Yes. A king can move to any square that is not attacked by the opponent. It can attack and take the opponent's pieces.
Because it just have 64 square'
The goal in chess, or the object of the game, is to checkmate your opponent's king. A king is in checkmate when he is attacked and no matter what move he attempts to make he is still being attacked (or in check). There are three ways to get out of check: move the king to a safe square, capture the checking piece, or block with another piece. If a player is in check and cannot get out of check, he is in checkmate and has lost the game.
The white square!! :)
Because chess is played on a 64 board square.
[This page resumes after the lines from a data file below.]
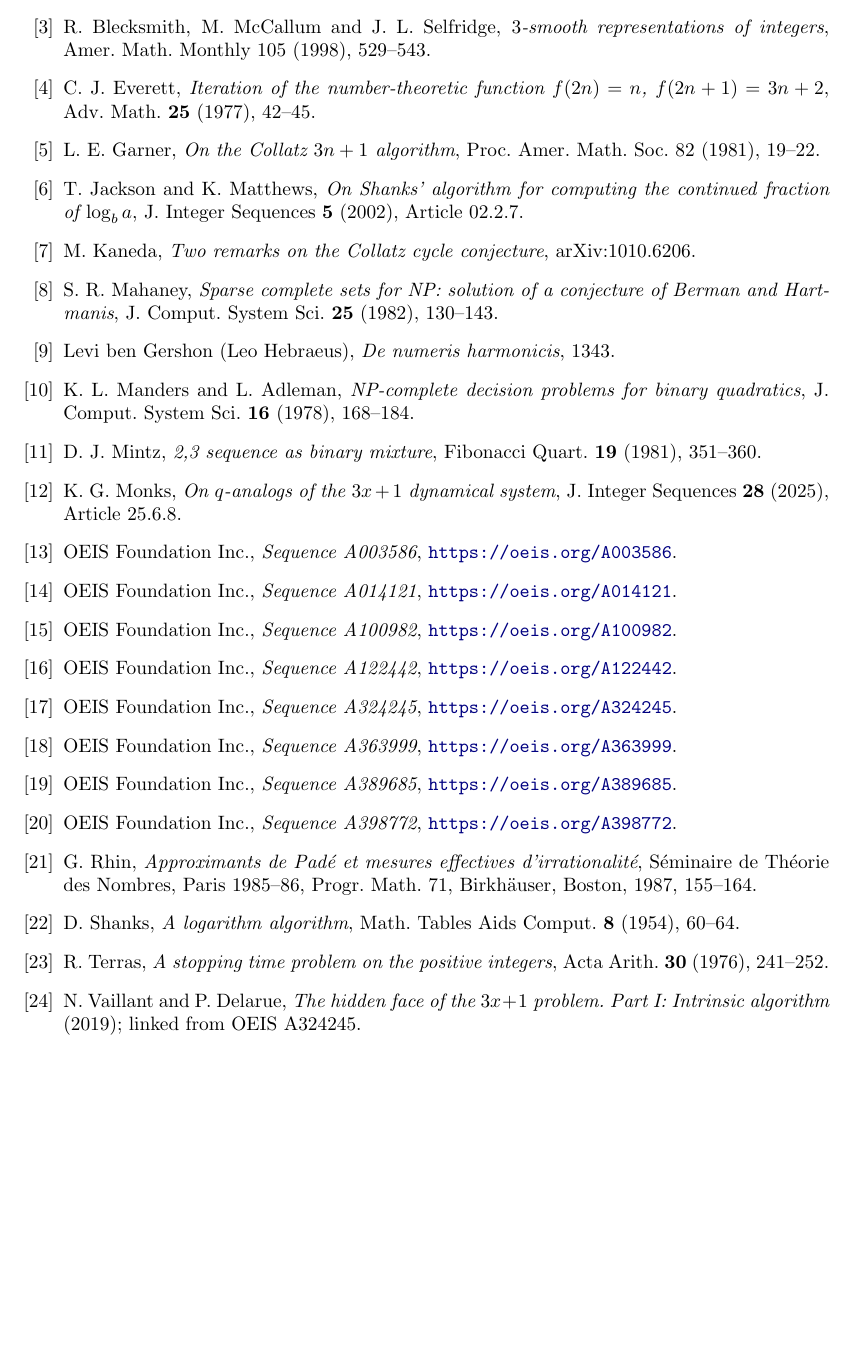
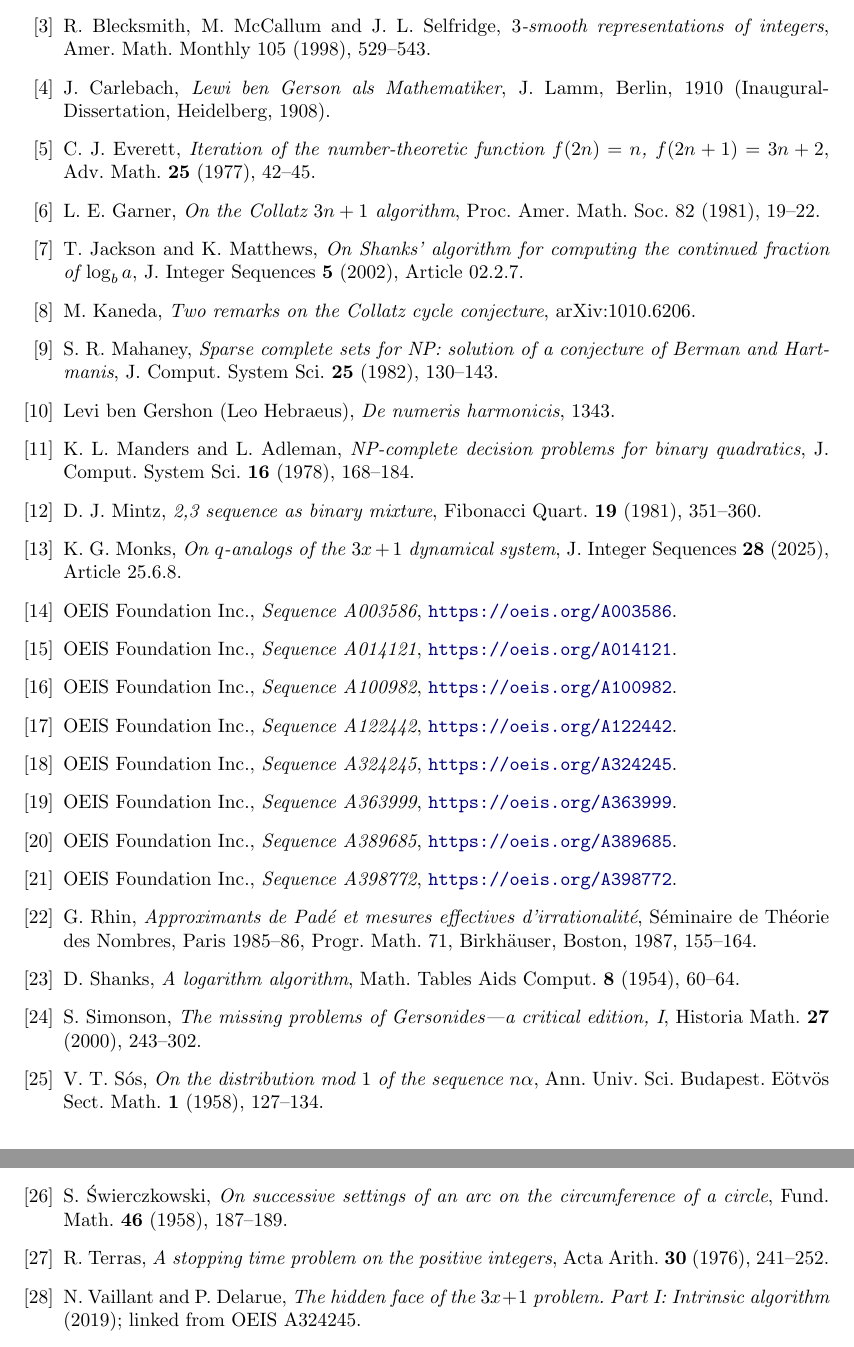
Before and after one commit to druud/Collatz-but-stop-at-the-drop, a LaTeX document (src/R_collatz_stop_at_the_drop_3.tex): part of page 23 of 25 before the commit and two parts of pages 23 and 24 of 25 after it, the two joined at a grey line, cut so that both start at the same text, the shorter picture padded with empty space. Compiled offline with pdfLaTeX.

Commit message:
Paper 3: cite Sos, Swierczkowski (three-gap), Simonson, Carlebach (B65)
Co-Authored-By: Claude Opus 5.5 <noreply@anthropic.com>

```diff
--- a/src/R_collatz_stop_at_the_drop_3.tex
+++ b/src/R_collatz_stop_at_the_drop_3.tex
@@ -1337,6 +1337,8 @@ numbers of $(3x+d)$-cycles of a given oddlength}, Acta Arith.\ 106 (2003), 197--
   Series~27, Amer.\ Math.\ Soc., Providence, 2008.
 \bibitem{Blecksmith1998} R.~Blecksmith, M.~McCallum and J.~L. Selfridge, \emph{$3$-smooth
 representations of integers}, Amer.\ Math.\ Monthly 105 (1998), 529--543.
+\bibitem{Carlebach1910} J.~Carlebach, \emph{Lewi ben Gerson als Mathematiker}, J.~Lamm, Berlin,
+1910 (Inaugural-Dissertation, Heidelberg, 1908).
 \bibitem{Everett1977} C.~J. Everett, \emph{Iteration of the number-theoretic function
   $f(2n) = n$, $f(2n+1) = 3n+2$}, Adv.\ Math.\ \textbf{25} (1977), 42--45.
 \bibitem{Garner1981} L.~E. Garner, \emph{On the Collatz $3n + 1$ algorithm}, Proc. Amer.
@@ -1378,6 +1380,12 @@ arXiv:1010.6206.
   Progr.\ Math.\ 71, Birkh\"auser, Boston, 1987, 155--164.
 \bibitem{Shanks1954} D.~Shanks, \emph{A logarithm algorithm}, Math.\ Tables Aids Comput.\
   \textbf{8} (1954), 60--64.
+\bibitem{Simonson2000} S.~Simonson, \emph{The missing problems of Gersonides---a critical
+edition, I}, Historia Math.\ \textbf{27} (2000), 243--302.
+\bibitem{Sos1958} V.~T. S\'os, \emph{On the distribution mod~$1$ of the sequence $n\alpha$},
+Ann.\ Univ.\ Sci.\ Budapest.\ E\"otv\"os Sect.\ Math.\ \textbf{1} (1958), 127--134.
+\bibitem{Swierczkowski1958} S.~\'Swierczkowski, \emph{On successive settings of an arc on the
+circumference of a circle}, Fund.\ Math.\ \textbf{46} (1958), 187--189.
 \bibitem{Terras1976} R.~Terras, \emph{A stopping time problem on the positive
   integers}, Acta Arith.\ \textbf{30} (1976), 241--252.
 \bibitem{VaillantDelarue2019} N.~Vaillant and P.~Delarue, \emph{The hidden face of the
```
Also changed, not shown: CHANGES.md (+7 -0 lines), R_collatz_stop_at_the_drop_3.pdf, src/R_collatz_stop_at_the_drop_3.tex (4 more changed lines).
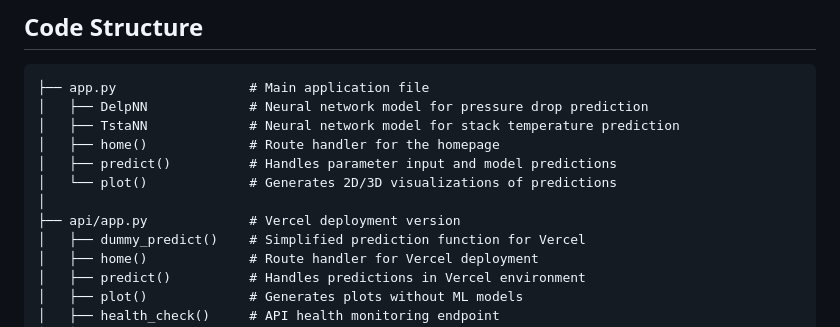
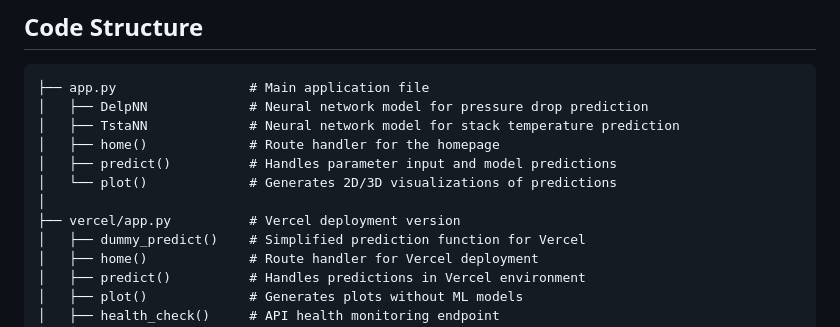
Before and after one commit to lee-hanhee/fuel-cell-prediction, a Markdown page: README.md, the part around the change. Rendered like a GitHub page.

```diff
--- a/README.md
+++ b/README.md
@@ -29,7 +29,7 @@ This web application provides a user-friendly interface to predict PEMFC (Proton
 │   ├── predict()          # Handles parameter input and model predictions
 │   └── plot()             # Generates 2D/3D visualizations of predictions
 │
-├── api/app.py             # Vercel deployment version
+├── vercel/app.py          # Vercel deployment version
 │   ├── dummy_predict()    # Simplified prediction function for Vercel
 │   ├── home()             # Route handler for Vercel deployment
 │   ├── predict()          # Handles predictions in Vercel environment
```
If by moving up to a square, you mean an adjacent square, yes, as long as the square is not threatened by any opposing piece. This is the only way a King can attack another piece. A King cannot enter any square that is attacked by an opposing piece, i.e. place himself in check. He also cannot castle across an attacked square (king's bishop 1-f1, or queen 1-d1), but it does not matter if the rook or queen's knight squares are attacked, because he does not cross or land on those squares. He cannot castle out of check.